The Lies That Build A Marriage | Suchen Christine Lim
Stories Of The Unsung, Unsaid & Uncelebrated In Singapore

ISBN-13: 978 981 05 8713 0
ISBN-10: 98105 8713 9
Monsoon Books, Singapore.


Finalist for the
Singapore Literature Prize, 2008

Learn more about the new 2017 edition

Jacket Text


A mother finds out her son is gay; a daughter finds out her two mothers are lesbians; a niece stumbles upon the body of her dead uncle dressed in his wife’s sarung kebaya; and old man’s nascent feelings for a Filipino maid lead him back to his suppressed art. Singapore Literature Prize-winning author Suchen Christine Lim delves beneath the island’s prosperity and coded decorum to reveal genuine people facing difficult issues that are normally strictly taboo. One by one, the characters chisel away the prejudice that surrounds them to sculpt a social acceptance of themselves and their circumstances.




‘In The Lies That Build A Marriage, a paperback fiction and new title published by Monsoon Books Singapore, one straightaway senses that Suchen Christine Lim’s efforts at writing and compiling a series of short stories, have been subtly designed to haunt and provoke a straitlaced but thoughtful Singapore with restless, stirring themes that hover like a dark cloud, over the classic immeasurable pain cradled by marginalised communities. … Lim, one of Singapore’s foremost prized writers, draws on her vast writing experience to create bold but loving debates on the open secrets of homosexuality, measured immorality and even the dire consequences of racism….’

~  Suzan Abrams, Malaysian-Indian critic living in Dublin
Website –  Kafez: Books & Writing, 24 Sept 2008


‘I was reading your book in bed this morning and actually (for the second time) burst into tears. It’s so wonderful. The bit that made me cry were the last few lines about the Chinese step-father ‘Gratitude is the best gift’, that bit. Oh it is a superb book. I want to buy it for everyone…. and the story of the two mothers, with the generational slant, was so touching and wonderful I cried in that one too.’

~ Jill Dawson, Poet & Novelist, UK
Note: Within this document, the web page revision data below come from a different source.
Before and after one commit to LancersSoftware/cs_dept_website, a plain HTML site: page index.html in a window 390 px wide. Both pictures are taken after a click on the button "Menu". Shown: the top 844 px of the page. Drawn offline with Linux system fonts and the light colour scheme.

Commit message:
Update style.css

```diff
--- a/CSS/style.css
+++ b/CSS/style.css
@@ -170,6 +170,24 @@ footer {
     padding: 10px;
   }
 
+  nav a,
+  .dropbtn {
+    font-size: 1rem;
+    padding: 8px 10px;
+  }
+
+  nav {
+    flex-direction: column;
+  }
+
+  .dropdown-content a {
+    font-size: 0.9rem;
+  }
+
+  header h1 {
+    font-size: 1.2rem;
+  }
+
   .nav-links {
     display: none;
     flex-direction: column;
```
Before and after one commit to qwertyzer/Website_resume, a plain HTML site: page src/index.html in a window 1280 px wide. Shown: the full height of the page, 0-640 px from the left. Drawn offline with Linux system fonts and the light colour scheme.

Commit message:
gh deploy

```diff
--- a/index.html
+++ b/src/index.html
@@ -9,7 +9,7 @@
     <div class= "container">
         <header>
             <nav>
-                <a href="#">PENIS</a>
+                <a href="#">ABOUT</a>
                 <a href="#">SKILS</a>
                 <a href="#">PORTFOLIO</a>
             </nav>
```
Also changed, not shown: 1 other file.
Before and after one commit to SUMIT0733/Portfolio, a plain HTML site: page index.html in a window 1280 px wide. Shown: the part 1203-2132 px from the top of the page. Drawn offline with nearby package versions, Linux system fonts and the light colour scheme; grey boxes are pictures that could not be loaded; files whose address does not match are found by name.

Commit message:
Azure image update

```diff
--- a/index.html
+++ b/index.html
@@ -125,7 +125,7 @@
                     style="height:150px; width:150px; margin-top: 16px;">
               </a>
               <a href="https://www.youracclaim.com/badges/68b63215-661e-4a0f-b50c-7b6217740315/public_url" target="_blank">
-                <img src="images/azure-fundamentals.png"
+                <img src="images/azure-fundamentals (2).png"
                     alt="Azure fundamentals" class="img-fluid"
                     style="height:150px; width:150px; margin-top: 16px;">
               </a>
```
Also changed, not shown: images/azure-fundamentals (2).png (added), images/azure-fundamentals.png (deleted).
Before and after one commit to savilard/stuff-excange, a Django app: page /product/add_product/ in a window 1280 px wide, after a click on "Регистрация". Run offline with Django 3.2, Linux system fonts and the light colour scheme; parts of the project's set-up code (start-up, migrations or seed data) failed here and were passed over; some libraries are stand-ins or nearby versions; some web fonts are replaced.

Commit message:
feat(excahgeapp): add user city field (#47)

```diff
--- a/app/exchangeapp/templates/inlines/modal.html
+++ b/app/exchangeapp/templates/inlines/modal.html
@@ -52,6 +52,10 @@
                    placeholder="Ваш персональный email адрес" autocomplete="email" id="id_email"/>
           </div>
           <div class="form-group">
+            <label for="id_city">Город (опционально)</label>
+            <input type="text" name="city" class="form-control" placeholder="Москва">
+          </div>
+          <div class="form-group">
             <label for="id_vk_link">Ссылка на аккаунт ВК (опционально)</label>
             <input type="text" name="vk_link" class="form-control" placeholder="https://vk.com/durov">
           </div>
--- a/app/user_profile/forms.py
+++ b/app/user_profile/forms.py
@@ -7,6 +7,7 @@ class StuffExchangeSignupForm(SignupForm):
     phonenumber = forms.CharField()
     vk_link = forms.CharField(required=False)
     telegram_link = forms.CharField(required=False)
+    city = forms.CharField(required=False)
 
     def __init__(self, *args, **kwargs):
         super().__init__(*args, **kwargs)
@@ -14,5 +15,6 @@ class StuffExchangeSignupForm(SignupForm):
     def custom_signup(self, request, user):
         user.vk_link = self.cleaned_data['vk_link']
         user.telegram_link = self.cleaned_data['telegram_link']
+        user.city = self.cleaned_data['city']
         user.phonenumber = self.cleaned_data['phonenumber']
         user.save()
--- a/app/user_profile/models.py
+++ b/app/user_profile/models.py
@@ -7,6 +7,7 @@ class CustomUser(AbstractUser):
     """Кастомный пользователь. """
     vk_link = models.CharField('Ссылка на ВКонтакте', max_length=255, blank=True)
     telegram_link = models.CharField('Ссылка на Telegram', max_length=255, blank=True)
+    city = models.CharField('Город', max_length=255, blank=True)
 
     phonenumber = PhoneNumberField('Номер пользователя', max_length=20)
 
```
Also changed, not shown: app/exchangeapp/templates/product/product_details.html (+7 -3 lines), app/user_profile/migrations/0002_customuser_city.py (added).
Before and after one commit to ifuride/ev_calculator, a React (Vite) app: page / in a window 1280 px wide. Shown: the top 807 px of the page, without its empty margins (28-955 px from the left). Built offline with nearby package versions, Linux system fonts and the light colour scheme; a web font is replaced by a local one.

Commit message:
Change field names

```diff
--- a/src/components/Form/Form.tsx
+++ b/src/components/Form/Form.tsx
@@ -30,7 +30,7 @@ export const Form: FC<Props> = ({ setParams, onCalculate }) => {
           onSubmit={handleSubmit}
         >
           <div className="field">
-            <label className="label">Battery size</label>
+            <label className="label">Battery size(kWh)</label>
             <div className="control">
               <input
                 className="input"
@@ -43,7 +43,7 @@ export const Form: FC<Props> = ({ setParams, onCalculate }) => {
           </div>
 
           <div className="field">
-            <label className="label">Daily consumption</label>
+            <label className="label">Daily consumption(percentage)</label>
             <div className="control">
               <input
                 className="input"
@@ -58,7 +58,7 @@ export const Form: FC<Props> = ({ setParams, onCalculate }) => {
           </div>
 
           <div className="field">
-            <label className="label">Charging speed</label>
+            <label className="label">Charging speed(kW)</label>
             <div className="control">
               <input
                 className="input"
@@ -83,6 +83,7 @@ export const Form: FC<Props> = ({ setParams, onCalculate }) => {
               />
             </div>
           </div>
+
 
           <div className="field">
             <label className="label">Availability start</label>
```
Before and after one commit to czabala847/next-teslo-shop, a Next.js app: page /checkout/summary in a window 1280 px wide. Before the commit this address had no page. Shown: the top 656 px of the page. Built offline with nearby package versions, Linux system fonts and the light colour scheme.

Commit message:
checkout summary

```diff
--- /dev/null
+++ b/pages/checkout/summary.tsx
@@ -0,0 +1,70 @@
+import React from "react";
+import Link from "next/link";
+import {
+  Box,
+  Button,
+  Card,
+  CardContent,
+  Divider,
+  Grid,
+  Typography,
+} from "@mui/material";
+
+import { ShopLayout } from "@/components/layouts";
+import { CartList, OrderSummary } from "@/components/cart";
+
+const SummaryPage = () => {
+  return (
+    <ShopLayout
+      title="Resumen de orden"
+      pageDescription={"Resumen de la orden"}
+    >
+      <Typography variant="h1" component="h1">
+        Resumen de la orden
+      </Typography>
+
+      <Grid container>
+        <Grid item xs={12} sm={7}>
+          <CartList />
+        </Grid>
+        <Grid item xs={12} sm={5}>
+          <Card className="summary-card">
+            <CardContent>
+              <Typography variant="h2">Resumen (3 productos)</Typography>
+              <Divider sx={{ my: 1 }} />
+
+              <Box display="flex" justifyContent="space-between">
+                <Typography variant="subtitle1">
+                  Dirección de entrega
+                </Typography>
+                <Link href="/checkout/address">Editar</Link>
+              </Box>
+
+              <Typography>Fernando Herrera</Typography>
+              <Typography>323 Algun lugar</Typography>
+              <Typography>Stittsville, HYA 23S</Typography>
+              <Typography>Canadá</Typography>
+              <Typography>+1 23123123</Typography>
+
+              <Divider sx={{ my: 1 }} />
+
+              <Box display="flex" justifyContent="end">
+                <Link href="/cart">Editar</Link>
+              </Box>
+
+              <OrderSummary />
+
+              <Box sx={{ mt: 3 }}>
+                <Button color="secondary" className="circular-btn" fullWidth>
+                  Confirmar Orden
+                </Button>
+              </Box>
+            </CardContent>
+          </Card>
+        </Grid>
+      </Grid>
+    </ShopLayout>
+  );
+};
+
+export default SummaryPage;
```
‘I have read the book more than once – something I rarely do! This is the best of your books if I may say so. It is not just that your writing style is finer and more at ease and fluid with a distinct flavour, but the subject is handled with much passion.  A compelling passion that cannot be ignored and potentially life changing even for those uncomfortable with it – as you describe in your last chapter. The Amah Chiehs are not just people but persons from a neighbourhood. You are able to write about men’s feelings so tenderly – the Chinese stepfather is a deeply moving and heroic figure. The Morning After uses histrionics but touchingly tells a mother’s story without hyperbole. There were no words or no language to talk about being gay or being a stepfather or having aborted a child – at least not in Singapore – there is now.  The world understands what you are saying and it seems that Singapore is ready for it.’

~  Dr Paul L J Tan, FRACP, Chief Executive Officer, New Zealand


‘Ever since I heard her read one of the stories, I have been touched by the humanity and the tragedy that result in the breakdown of communication between people. Looking at the stories that she tells, every time a relationship broke down, it was because of the lack of communication. I also appreciate the book’s Singapore flavour having lived here for more than seven years now.’

~  Jorg Dietze, Jorg Dietzel Brand Consultants, Singapore